  • Empowering adolescent girls and young women by building the capacity of young women’s organizations, funding grassroots work, and investing in young women as agents of change through PEPFAR’s new DREAMS Partnership and Innovation Challenge FundExit Disclaimer.
  • Investing in transgender women’s personhood by taking a holistic approach that is not centered solely on viral suppression-- as Chicago’s TransLife Center does, with support from a grant from the Ryan White HIV/AIDS Program.
  • Sharing approaches, best practices, and lessons between nations, as Boston has done for many years with South Africa’s Eastern Cape Province.
Lessons from the History of HIV/AIDS

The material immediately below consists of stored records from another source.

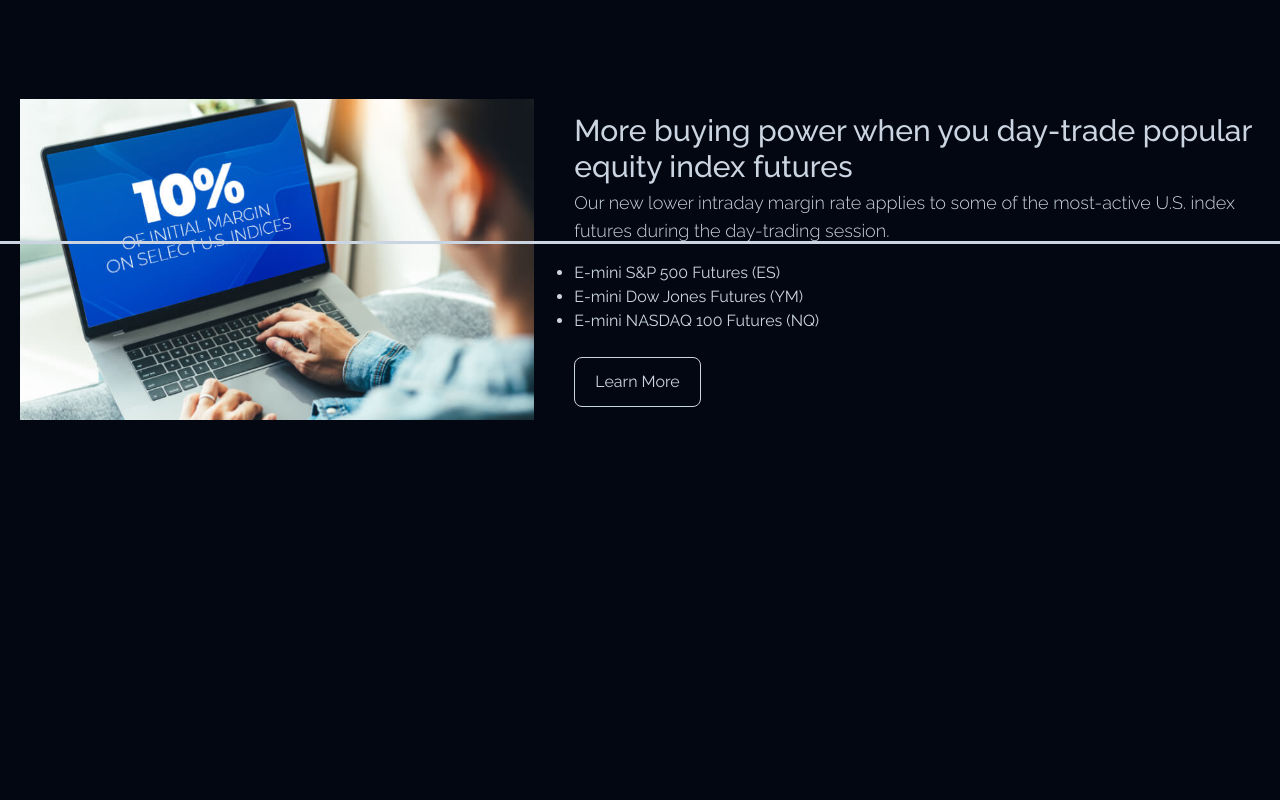
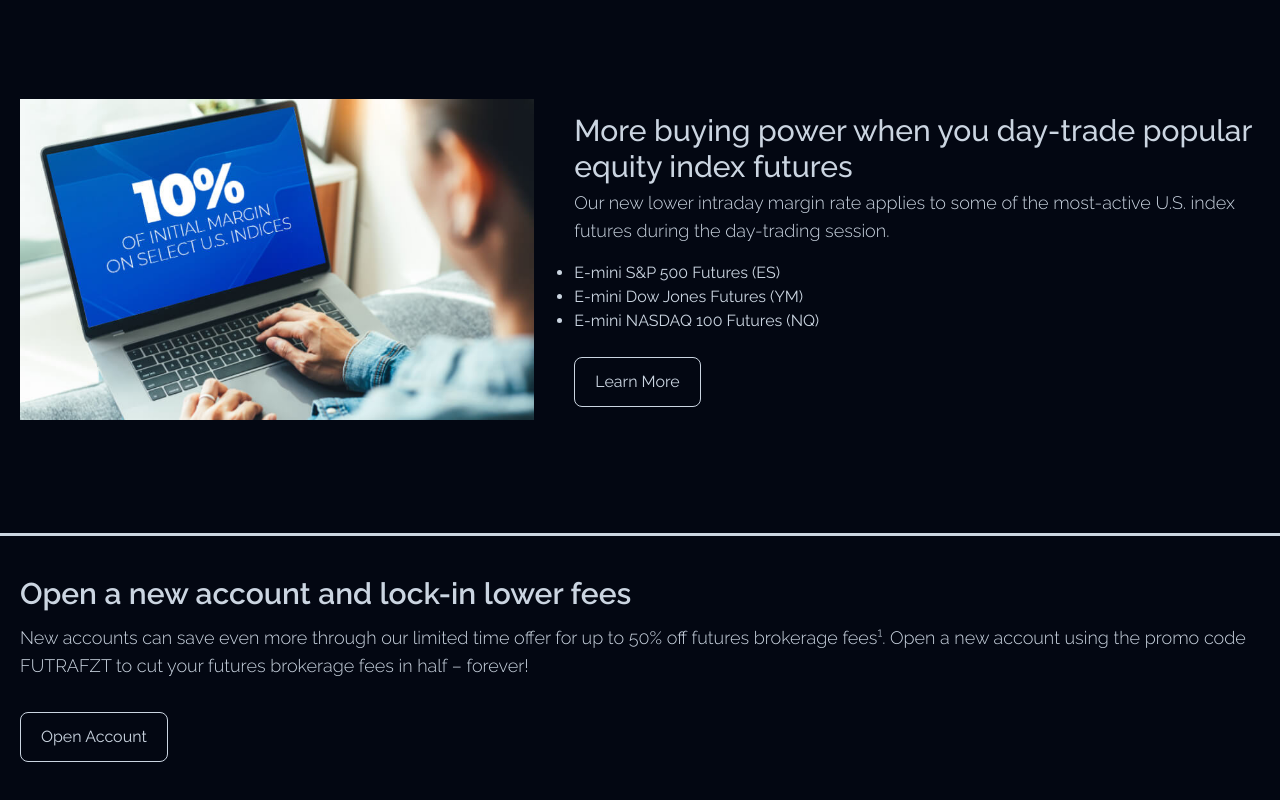
Before and after one commit to Officialibn1/wize, a Next.js app: page / in a window 1280 px wide. Shown: the part 559-1359 px from the top of the page. Before the commit the page ends 999 px from the top, so only its background shows below. Built offline with nearby package versions, Linux system fonts and the light colour scheme.

Commit message:
Started for the day

```diff
--- a/app/components/NewAccount.tsx
+++ b/app/components/NewAccount.tsx
@@ -1,8 +1,25 @@
 import React from "react";
 import "@/app/components/styles/NewAccount.css";
+import Link from "next/link";
 
 const NewAccount = () => {
-	return <div className='newAccount'></div>;
+	return (
+		<div className='newAccount'>
+			<div>
+				<h1>Open a new account and lock-in lower fees</h1>
+
+				<p>
+					New accounts can save even more through our limited time offer for up
+					to 50% off futures brokerage fees¹. Open a new account using the promo
+					code FUTRAFZT to cut your futures brokerage fees in half – forever!
+				</p>
+
+				<Link href={"signup"}>
+					<button>Open Account</button>
+				</Link>
+			</div>
+		</div>
+	);
 };
 
 export default NewAccount;
--- a/app/components/styles/NewAccount.css
+++ b/app/components/styles/NewAccount.css
@@ -0,0 +1,21 @@
+/* new account secction container */
+.newAccount {
+	@apply outline px-5 py-10;
+}
+
+.newAccount > div {
+	@apply flex flex-col gap-3;
+}
+
+.newAccount h1 {
+	@apply text-3xl font-semibold;
+}
+
+.newAccount p {
+	@apply text-lg font-light;
+}
+
+.newAccount > div > a button {
+	@apply px-5 py-3 rounded-lg mt-5 md:w-fit duration-200 ease-in-out lg:hover:bg-slate-300 lg:hover:text-[#030712];
+	border: 1px solid rgb(203 213 225);
+}
--- a/app/layout.tsx
+++ b/app/layout.tsx
@@ -7,7 +7,7 @@ const RootLayout = ({ children }: { children: React.ReactNode }) => {
 		<html lang='en'>
 			<body>
 				<AuthProviders>
-					<main className='w-full outline'>
+					<main className='w-full outline h-fit'>
 						<HomeNavbar />
 						{children}
 					</main>
--- a/app/page.tsx
+++ b/app/page.tsx
@@ -2,6 +2,7 @@ import Link from "next/link";
 import HomeNavbar from "./components/Navbar";
 import HeroSection from "./components/HeroSection";
 import MarginIndex from "./components/MarginIndex";
+import NewAccount from "./components/NewAccount";
 
 const Page = () => {
 	return (
@@ -11,6 +12,9 @@ const Page = () => {
 
 			{/* Margin  futures index section */}
 			<MarginIndex />
+
+			{/* NewAccount section */}
+			<NewAccount />
 		</section>
 	);
 };
```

I had the privilege of sharing closing reflections at the observance, weaving together many of the important messages we’d heard throughout the afternoon. While it’s clear that science has advanced to a point where we can confidently talk about ending the epidemic, I cautioned that science alone is insufficient for us to reach that goal. If we are to achieve an AIDS-free generation, we must continue to adhere to those principles that carried us forward during the early days of the epidemic – when science was scarce and we had to rely on our collective ability to address this disease. These principles were echoed in many of the presenters’ remarks and include:

  1. Our shared vision must be flexible enough to encompass various definitions of success. Suppressed viral load, of course, but also close attention to important psychosocial and economic needs. To do less would be to ignore the totality of “health.”
  2. We must be open to new approaches across all systems that support individuals and families in their quest to maintain health. Advances in science are critical, but so, too, are advances in care delivery, health information, payment reform, community development and other aspects of policy necessary for a comprehensive response to HIV/AIDS.
  3. We must be willing to make changes, redirecting resources when necessary and setting aside less successful approaches for ones that have proven to be more effective.
  4. We can’t afford to take our eye off the ball and must maintain an unwavering commitment to ending HIV/AIDS

As the President observed “our work to save lives and end HIV as a public health threat is not finished.” But, given the advances in science, the lessons of our more than three decades of responding to HIV, and the energy, enthusiasm, and talents of a committed HIV community, the time to act is truly now.You can read more about the U.S. efforts in the fight against AIDS in this White House fact sheet: World AIDS Day 2015 – The Time to Act Is Now.